*** Opening of Extracted information ***

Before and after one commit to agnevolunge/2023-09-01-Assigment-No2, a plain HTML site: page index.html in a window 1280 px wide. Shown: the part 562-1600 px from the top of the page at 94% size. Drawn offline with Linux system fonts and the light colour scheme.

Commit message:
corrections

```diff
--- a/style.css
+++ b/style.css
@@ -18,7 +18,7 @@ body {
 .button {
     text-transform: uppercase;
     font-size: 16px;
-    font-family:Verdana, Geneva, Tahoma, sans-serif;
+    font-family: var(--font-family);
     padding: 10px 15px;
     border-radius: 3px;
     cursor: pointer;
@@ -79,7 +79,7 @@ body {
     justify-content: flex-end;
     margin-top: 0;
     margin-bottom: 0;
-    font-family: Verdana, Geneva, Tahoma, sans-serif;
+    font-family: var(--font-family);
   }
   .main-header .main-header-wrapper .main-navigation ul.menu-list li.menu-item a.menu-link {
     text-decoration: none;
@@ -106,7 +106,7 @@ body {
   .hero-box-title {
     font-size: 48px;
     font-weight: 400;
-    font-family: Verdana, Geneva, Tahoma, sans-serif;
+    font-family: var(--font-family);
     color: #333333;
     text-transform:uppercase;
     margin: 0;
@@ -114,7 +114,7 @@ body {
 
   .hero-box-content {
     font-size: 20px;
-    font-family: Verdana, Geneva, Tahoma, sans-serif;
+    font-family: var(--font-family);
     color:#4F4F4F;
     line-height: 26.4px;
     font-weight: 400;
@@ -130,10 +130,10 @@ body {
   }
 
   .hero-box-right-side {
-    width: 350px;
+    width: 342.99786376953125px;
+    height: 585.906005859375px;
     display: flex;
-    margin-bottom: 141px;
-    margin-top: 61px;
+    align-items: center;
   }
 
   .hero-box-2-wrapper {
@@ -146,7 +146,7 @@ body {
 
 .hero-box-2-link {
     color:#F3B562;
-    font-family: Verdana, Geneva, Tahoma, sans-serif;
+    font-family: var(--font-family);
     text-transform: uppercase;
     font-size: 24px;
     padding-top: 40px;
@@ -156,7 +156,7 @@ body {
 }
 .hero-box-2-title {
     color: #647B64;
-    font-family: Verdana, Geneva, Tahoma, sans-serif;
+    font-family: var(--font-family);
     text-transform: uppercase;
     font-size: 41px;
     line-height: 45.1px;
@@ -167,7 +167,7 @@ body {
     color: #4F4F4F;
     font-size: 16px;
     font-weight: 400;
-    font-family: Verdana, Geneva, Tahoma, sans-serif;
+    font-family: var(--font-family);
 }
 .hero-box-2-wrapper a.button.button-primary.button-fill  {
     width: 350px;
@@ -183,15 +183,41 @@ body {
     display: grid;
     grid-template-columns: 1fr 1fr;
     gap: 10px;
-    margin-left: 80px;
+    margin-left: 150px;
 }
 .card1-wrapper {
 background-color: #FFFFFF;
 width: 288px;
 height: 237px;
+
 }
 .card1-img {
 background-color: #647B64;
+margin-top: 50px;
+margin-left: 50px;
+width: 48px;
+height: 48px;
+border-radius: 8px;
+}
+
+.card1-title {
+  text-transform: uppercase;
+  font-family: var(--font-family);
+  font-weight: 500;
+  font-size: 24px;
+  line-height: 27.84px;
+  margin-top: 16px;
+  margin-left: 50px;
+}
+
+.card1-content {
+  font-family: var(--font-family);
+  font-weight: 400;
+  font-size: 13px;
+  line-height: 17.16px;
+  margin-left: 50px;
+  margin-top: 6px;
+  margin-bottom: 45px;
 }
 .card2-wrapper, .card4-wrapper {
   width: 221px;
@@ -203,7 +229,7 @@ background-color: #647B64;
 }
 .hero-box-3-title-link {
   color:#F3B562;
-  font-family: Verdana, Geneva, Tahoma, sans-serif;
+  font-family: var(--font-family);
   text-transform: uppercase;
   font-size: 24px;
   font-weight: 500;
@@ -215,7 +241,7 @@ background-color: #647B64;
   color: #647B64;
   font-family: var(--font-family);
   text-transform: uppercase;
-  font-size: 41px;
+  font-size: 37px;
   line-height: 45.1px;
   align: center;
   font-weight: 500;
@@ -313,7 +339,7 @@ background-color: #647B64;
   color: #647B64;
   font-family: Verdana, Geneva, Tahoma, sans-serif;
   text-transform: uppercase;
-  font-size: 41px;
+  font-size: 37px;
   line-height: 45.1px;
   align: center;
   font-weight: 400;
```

*** Close of Extracted information ***

* _Task to complete_:
Recopy all the entries faithfully, leaving none out.

* _Response to this task_:
Before and after one commit to agnevolunge/2023-09-01-Assigment-No2, a plain HTML site: page index.html in a window 1280 px wide. Shown: the part 562-1600 px from the top of the page at 94% size. Drawn offline with Linux system fonts and the light colour scheme.

Commit message:
corrections

```diff
--- a/style.css
+++ b/style.css
@@ -18,7 +18,7 @@ body {
 .button {
     text-transform: uppercase;
     font-size: 16px;
-    font-family:Verdana, Geneva, Tahoma, sans-serif;
+    font-family: var(--font-family);
     padding: 10px 15px;
     border-radius: 3px;
     cursor: pointer;
@@ -79,7 +79,7 @@ body {
     justify-content: flex-end;
     margin-top: 0;
     margin-bottom: 0;
-    font-family: Verdana, Geneva, Tahoma, sans-serif;
+    font-family: var(--font-family);
   }
   .main-header .main-header-wrapper .main-navigation ul.menu-list li.menu-item a.menu-link {
     text-decoration: none;
@@ -106,7 +106,7 @@ body {
   .hero-box-title {
     font-size: 48px;
     font-weight: 400;
-    font-family: Verdana, Geneva, Tahoma, sans-serif;
+    font-family: var(--font-family);
     color: #333333;
     text-transform:uppercase;
     margin: 0;
@@ -114,7 +114,7 @@ body {
 
   .hero-box-content {
     font-size: 20px;
-    font-family: Verdana, Geneva, Tahoma, sans-serif;
+    font-family: var(--font-family);
     color:#4F4F4F;
     line-height: 26.4px;
     font-weight: 400;
@@ -130,10 +130,10 @@ body {
   }
 
   .hero-box-right-side {
-    width: 350px;
+    width: 342.99786376953125px;
+    height: 585.906005859375px;
     display: flex;
-    margin-bottom: 141px;
-    margin-top: 61px;
+    align-items: center;
   }
 
   .hero-box-2-wrapper {
@@ -146,7 +146,7 @@ body {
 
 .hero-box-2-link {
     color:#F3B562;
-    font-family: Verdana, Geneva, Tahoma, sans-serif;
+    font-family: var(--font-family);
     text-transform: uppercase;
     font-size: 24px;
     padding-top: 40px;
@@ -156,7 +156,7 @@ body {
 }
 .hero-box-2-title {
     color: #647B64;
-    font-family: Verdana, Geneva, Tahoma, sans-serif;
+    font-family: var(--font-family);
     text-transform: uppercase;
     font-size: 41px;
     line-height: 45.1px;
@@ -167,7 +167,7 @@ body {
     color: #4F4F4F;
     font-size: 16px;
     font-weight: 400;
-    font-family: Verdana, Geneva, Tahoma, sans-serif;
+    font-family: var(--font-family);
 }
 .hero-box-2-wrapper a.button.button-primary.button-fill  {
     width: 350px;
@@ -183,15 +183,41 @@ body {
     display: grid;
     grid-template-columns: 1fr 1fr;
     gap: 10px;
-    margin-left: 80px;
+    margin-left: 150px;
 }
 .card1-wrapper {
 background-color: #FFFFFF;
 width: 288px;
 height: 237px;
+
 }
 .card1-img {
 background-color: #647B64;
+margin-top: 50px;
+margin-left: 50px;
+width: 48px;
+height: 48px;
+border-radius: 8px;
+}
+
+.card1-title {
+  text-transform: uppercase;
+  font-family: var(--font-family);
+  font-weight: 500;
+  font-size: 24px;
+  line-height: 27.84px;
+  margin-top: 16px;
+  margin-left: 50px;
+}
+
+.card1-content {
+  font-family: var(--font-family);
+  font-weight: 400;
+  font-size: 13px;
+  line-height: 17.16px;
+  margin-left: 50px;
+  margin-top: 6px;
+  margin-bottom: 45px;
 }
 .card2-wrapper, .card4-wrapper {
   width: 221px;
@@ -203,7 +229,7 @@ background-color: #647B64;
 }
 .hero-box-3-title-link {
   color:#F3B562;
-  font-family: Verdana, Geneva, Tahoma, sans-serif;
+  font-family: var(--font-family);
   text-transform: uppercase;
   font-size: 24px;
   font-weight: 500;
@@ -215,7 +241,7 @@ background-color: #647B64;
   color: #647B64;
   font-family: var(--font-family);
   text-transform: uppercase;
-  font-size: 41px;
+  font-size: 37px;
   line-height: 45.1px;
   align: center;
   font-weight: 500;
@@ -313,7 +339,7 @@ background-color: #647B64;
   color: #647B64;
   font-family: Verdana, Geneva, Tahoma, sans-serif;
   text-transform: uppercase;
-  font-size: 41px;
+  font-size: 37px;
   line-height: 45.1px;
   align: center;
   font-weight: 400;
```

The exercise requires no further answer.